GALVESTON MONTHLY |
AUGUST 2017
iSLAND lIFE |
bEACHCOMBING
The beachcombing community quickly
began tracking where the Lego pieces
were being found. Of course in the
beginning, most of the pieces were
found along Cornish beaches, but
as beachcombers over in the United
States learned of the incident, many of
them speculated that the Legos would
eventually begin washing up along the
east coast. Florida beachcombers were
eagerly scouring the beaches, hoping to
find the now-infamous Legos lost at sea.
My Personal Lego Story
Strangely, in twenty years I have not
heard of any of the Lost Legos washing
up in Florida. But in 2014, one of the

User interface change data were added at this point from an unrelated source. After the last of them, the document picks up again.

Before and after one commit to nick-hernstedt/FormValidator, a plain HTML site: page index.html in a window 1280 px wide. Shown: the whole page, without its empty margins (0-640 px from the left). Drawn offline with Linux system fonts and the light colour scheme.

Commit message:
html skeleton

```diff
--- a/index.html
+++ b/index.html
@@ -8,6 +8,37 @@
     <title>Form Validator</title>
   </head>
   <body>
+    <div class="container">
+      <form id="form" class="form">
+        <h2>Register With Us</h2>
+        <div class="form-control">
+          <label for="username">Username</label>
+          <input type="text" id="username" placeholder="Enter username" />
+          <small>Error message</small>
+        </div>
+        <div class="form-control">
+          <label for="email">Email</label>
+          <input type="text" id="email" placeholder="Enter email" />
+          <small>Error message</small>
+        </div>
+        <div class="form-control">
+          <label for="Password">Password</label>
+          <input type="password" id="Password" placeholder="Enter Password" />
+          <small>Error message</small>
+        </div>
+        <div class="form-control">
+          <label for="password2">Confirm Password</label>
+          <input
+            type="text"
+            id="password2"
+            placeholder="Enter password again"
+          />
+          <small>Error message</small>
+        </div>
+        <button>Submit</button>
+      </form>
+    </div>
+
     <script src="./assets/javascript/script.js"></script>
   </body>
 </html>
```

Lego octopus pieces was found by me—
in Galveston of all places. Since I planned
on attending the Sea-Bean Symposium,
an annual beachcombing fair, I decided
to take it to Florida to see if it was one of

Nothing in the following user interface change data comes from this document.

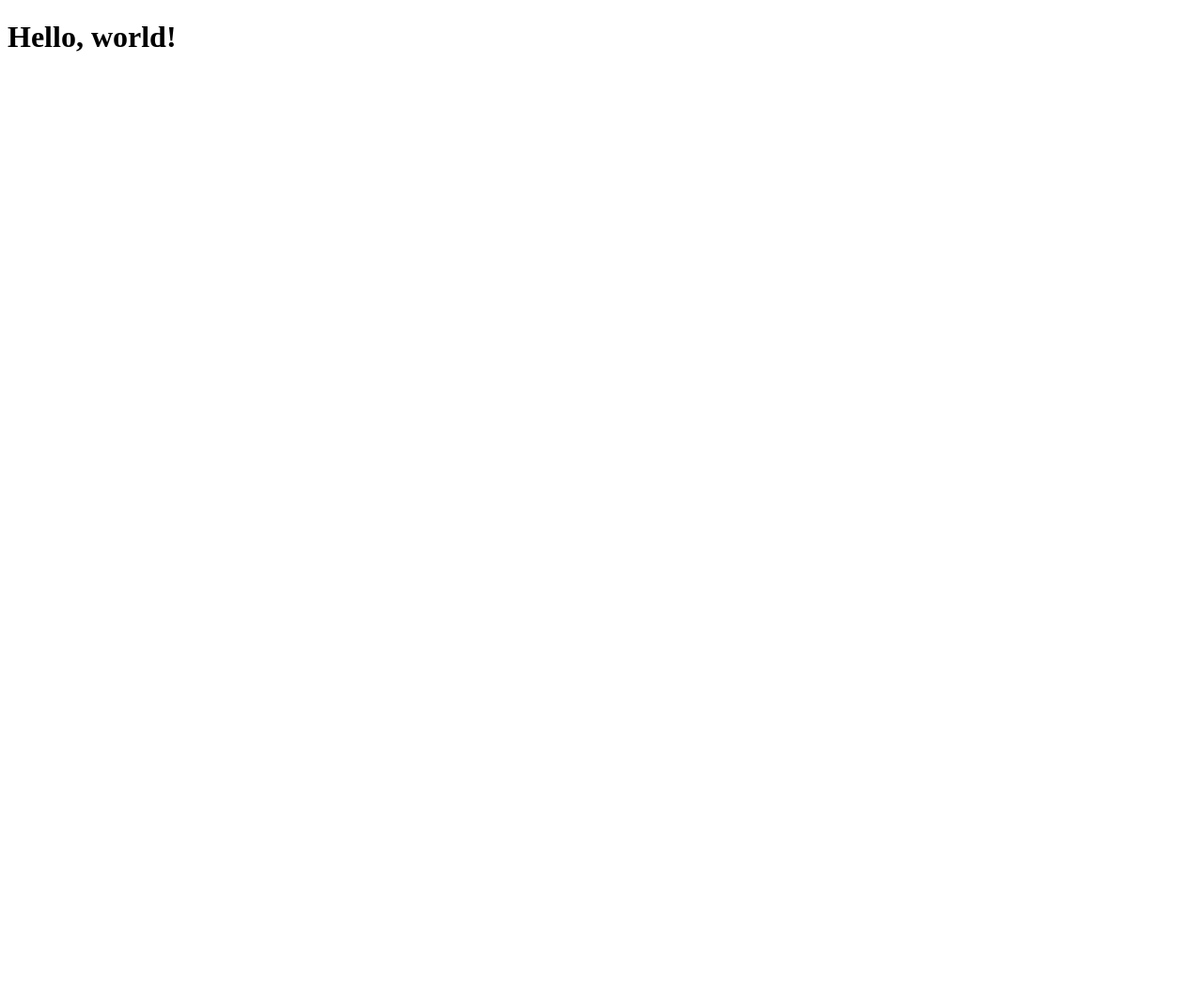
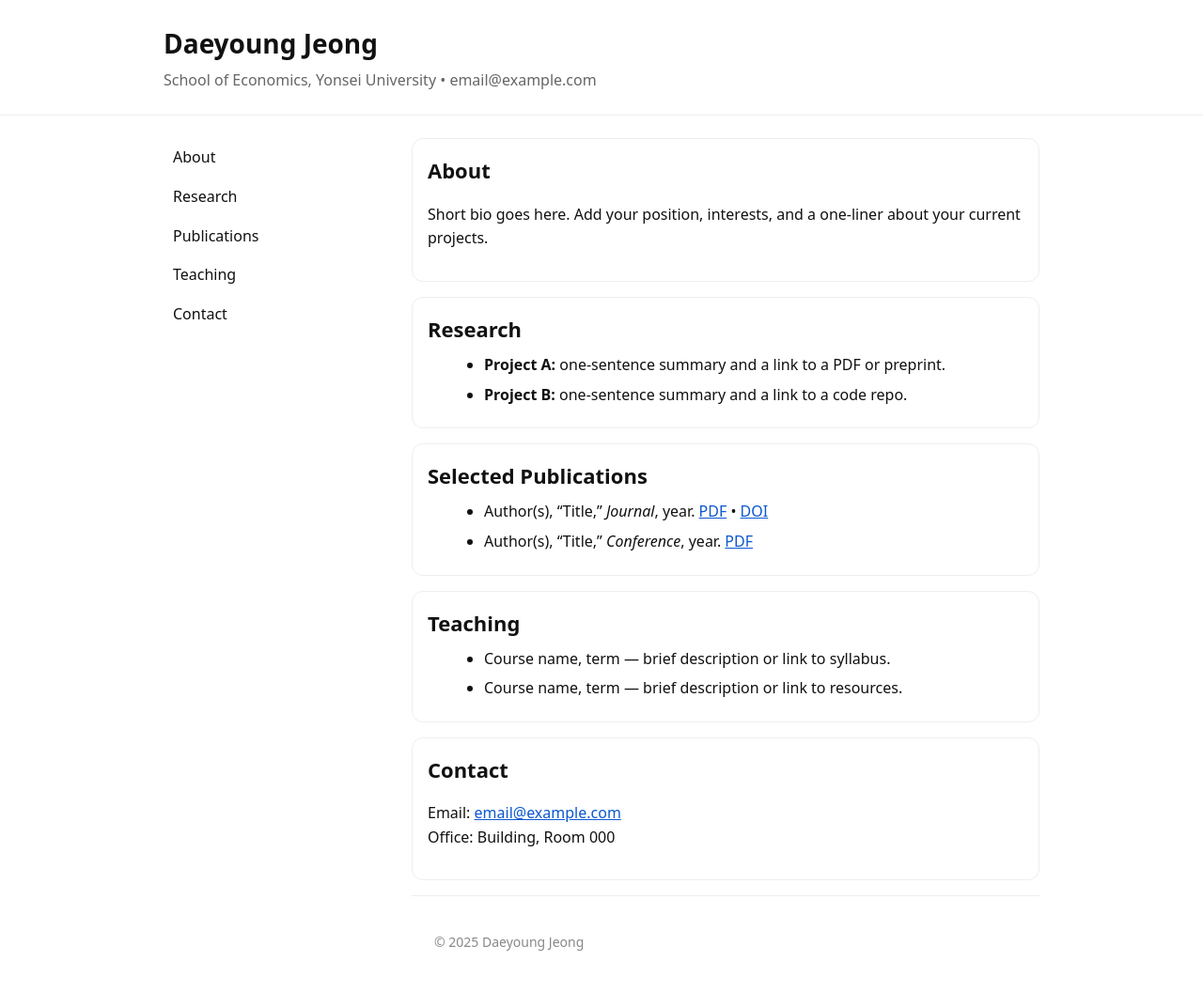
Before and after one commit to jeongdaeyoung/jeongdaeyoung.github.io, a plain HTML site: page index.html in a window 1280 px wide. Shown: the whole page at 94% size. Before the commit the page ends 800 px from the top, so only its background shows below. Drawn offline with Linux system fonts and the light colour scheme.

Commit message:
Update index.html

```diff
--- a/index.html
+++ b/index.html
@@ -1,5 +1,99 @@
 <!doctype html>
-<html>
-  <head><meta charset="utf-8"><title>Hello</title></head>
-  <body><h1>Hello, world!</h1></body>
+<html lang="en">
+<head>
+  <meta charset="utf-8" />
+  <meta name="viewport" content="width=device-width, initial-scale=1" />
+  <title>Daeyoung Jeong</title>
+  <style>
+    :root { --max: 980px; --fg: #111; --muted:#666; --bg:#fff; --accent:#0b57d0; }
+    * { box-sizing: border-box; }
+    body { margin:0; font:16px/1.6 system-ui, -apple-system, Segoe UI, Roboto, Arial, sans-serif; color:var(--fg); background:var(--bg); }
+    header { border-bottom:1px solid #eee; }
+    .wrap { max-width:var(--max); margin:0 auto; padding:24px; }
+    .brand { display:flex; align-items:center; gap:16px; }
+    .brand img { width:84px; height:84px; border-radius:50%; object-fit:cover; }
+    .brand h1 { margin:0; font-size:28px; }
+    .brand p { margin:4px 0 0; color:var(--muted); }
+    main { display:grid; grid-template-columns: 240px 1fr; gap:24px; }
+    nav { position:sticky; top:16px; align-self:start; }
+    nav a { display:block; padding:8px 10px; border-radius:8px; text-decoration:none; color:var(--fg); }
+    nav a:hover, nav a:focus { background:#f5f7fb; }
+    section { padding-top:8px; }
+    section h2 { margin:0 0 8px; font-size:22px; }
+    .card { border:1px solid #eee; border-radius:12px; padding:16px; margin-bottom:16px; }
+    ul { margin:8px 0 0 20px; }
+    li { margin:6px 0; }
+    a { color:var(--accent); }
+    footer { border-top:1px solid #eee; margin-top:24px; }
+  </style>
+</head>
+<body>
+  <header>
+    <div class="wrap brand">
+      <!-- Optional headshot -->
+      <!-- <img src="headshot.jpg" alt="Profile photo" /> -->
+      <div>
+        <h1>Daeyoung Jeong</h1>
+        <p>School of Economics, Yonsei University • email@example.com</p>
+      </div>
+    </div>
+  </header>
+
+  <div class="wrap">
+    <main>
+      <nav>
+        <a href="#about">About</a>
+        <a href="#research">Research</a>
+        <a href="#publications">Publications</a>
+        <a href="#teaching">Teaching</a>
+        <a href="#contact">Contact</a>
+      </nav>
+
+      <div>
+        <section id="about" class="card">
+          <h2>About</h2>
+          <p>Short bio goes here. Add your position, interests, and a one-liner about your current projects.</p>
+        </section>
+
+        <section id="research" class="card">
+          <h2>Research</h2>
+          <ul>
+            <li><strong>Project A:</strong> one-sentence summary and a link to a PDF or preprint.</li>
+            <li><strong>Project B:</strong> one-sentence summary and a link to a code repo.</li>
+          </ul>
+        </section>
+
+        <section id="publications" class="card">
+          <h2>Selected Publications</h2>
+          <ul>
+            <li>Author(s), “Title,” <em>Journal</em>, year. <a href="#">PDF</a> • <a href="#">DOI</a></li>
+            <li>Author(s), “Title,” <em>Conference</em>, year. <a href="#">PDF</a></li>
+          </ul>
+        </section>
+
+        <section id="teaching" class="card">
+          <h2>Teaching</h2>
+          <ul>
+            <li>Course name, term — brief description or link to syllabus.</li>
+            <li>Course name, term — brief description or link to resources.</li>
+          </ul>
+        </section>
+
+        <section id="contact" class="card">
+          <h2>Contact</h2>
+          <p>Email: <a href="mailto:email@example.com">email@example.com</a><br />
+             Office: Building, Room 000</p>
+        </section>
+
+        <footer class="wrap">
+          <p style="color:#888;font-size:14px;">© <span id="y"></span> Daeyoung Jeong</p>
+        </footer>
+      </div>
+    </main>
+  </div>
+
+  <script>
+    document.getElementById('y').textContent = new Date().getFullYear();
+  </script>
+</body>
 </html>
```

the Lost Legos.
The octopus was examined by Curtis
Ebbesmeyer, a world-renowned
oceanographer who studies the tracking
of marine flotsam. He had been tracking
the Legos for over 15 years. As it turned
out, the octopus Lego that I found was
indeed presumed to be from the
Tokio
Express,
and it had taken seventeen years
to reach the beach in west Galveston.
Fromwhat I was told by Dr. Ebbesmeyer,
in order for my octopus to make it to
Galveston it most likely was tangled
with the sargassum in the Sargosso Sea
in the Atlantic, the original source of
the seaweed that washes up every year
along the Texas coast. It probably stayed
tangled there for many years. When the
sargassum broke apart from the Sargasso, it
simply made its way to Galveston, where I
happened to be picking up trash that day.
Twenty Years and Counting
Lego pieces continue to wash up on
Cornish beaches to this day, but in the
twenty years since the
Tokio Express
spill,
only a handful of the nearly five million
Legos have washed up in the United
States. A Facebook page was created
called Lego Lost at Sea, and the online
community of over 53,000 is dedicated
to finding all five million pieces. The page
features nearly daily updates on where
the pieces are being found.
The story of the Lost Legos continues to
be news in Cornwall England, and reports
have surfaced of a possible documentary
in the works.
To follow Lego Lost At Sea visit
www.Facebook.com/LegoLostAtSea
Octopus found on Galveston beach in 2014
Legos found along Cornish beaches
Lego sword found in beach debris
Boxes of found Legos
Images courtesy of Facebook.com/legolostatsea
Sword found in Portugual at Crismina Beach
gm